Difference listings
■ ■ ■ ■ ■ ■ ■

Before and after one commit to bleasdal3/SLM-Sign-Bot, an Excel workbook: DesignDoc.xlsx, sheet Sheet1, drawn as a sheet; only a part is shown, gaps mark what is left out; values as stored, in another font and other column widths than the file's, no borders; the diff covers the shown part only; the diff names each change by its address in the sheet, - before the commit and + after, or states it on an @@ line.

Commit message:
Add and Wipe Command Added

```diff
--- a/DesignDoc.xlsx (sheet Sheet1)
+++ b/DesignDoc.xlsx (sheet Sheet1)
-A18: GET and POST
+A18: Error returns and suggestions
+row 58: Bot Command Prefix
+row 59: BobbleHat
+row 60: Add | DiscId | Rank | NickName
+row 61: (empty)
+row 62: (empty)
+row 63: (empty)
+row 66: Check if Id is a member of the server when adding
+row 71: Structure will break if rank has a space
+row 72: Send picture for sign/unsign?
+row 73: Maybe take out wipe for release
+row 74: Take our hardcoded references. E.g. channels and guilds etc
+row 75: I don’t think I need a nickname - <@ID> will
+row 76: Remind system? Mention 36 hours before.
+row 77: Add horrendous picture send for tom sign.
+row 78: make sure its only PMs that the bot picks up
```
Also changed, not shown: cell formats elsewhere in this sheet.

■ ■ ■ ■ ■ ■ ■

What is expected:
Each entry above needs to be retyped exactly.

Written reply:
Before and after one commit to bleasdal3/SLM-Sign-Bot, an Excel workbook: DesignDoc.xlsx, sheet Sheet1, drawn as a sheet; only a part is shown, gaps mark what is left out; values as stored, in another font and other column widths than the file's, no borders; the diff covers the shown part only; the diff names each change by its address in the sheet, - before the commit and + after, or states it on an @@ line.

Commit message:
Add and Wipe Command Added

```diff
--- a/DesignDoc.xlsx (sheet Sheet1)
+++ b/DesignDoc.xlsx (sheet Sheet1)
-A18: GET and POST
+A18: Error returns and suggestions
+row 58: Bot Command Prefix
+row 59: BobbleHat
+row 60: Add | DiscId | Rank | NickName
+row 61: (empty)
+row 62: (empty)
+row 63: (empty)
+row 66: Check if Id is a member of the server when adding
+row 71: Structure will break if rank has a space
+row 72: Send picture for sign/unsign?
+row 73: Maybe take out wipe for release
+row 74: Take our hardcoded references. E.g. channels and guilds etc
+row 75: I don’t think I need a nickname - <@ID> will
+row 76: Remind system? Mention 36 hours before.
+row 77: Add horrendous picture send for tom sign.
+row 78: make sure its only PMs that the bot picks up
```
Also changed, not shown: cell formats elsewhere in this sheet.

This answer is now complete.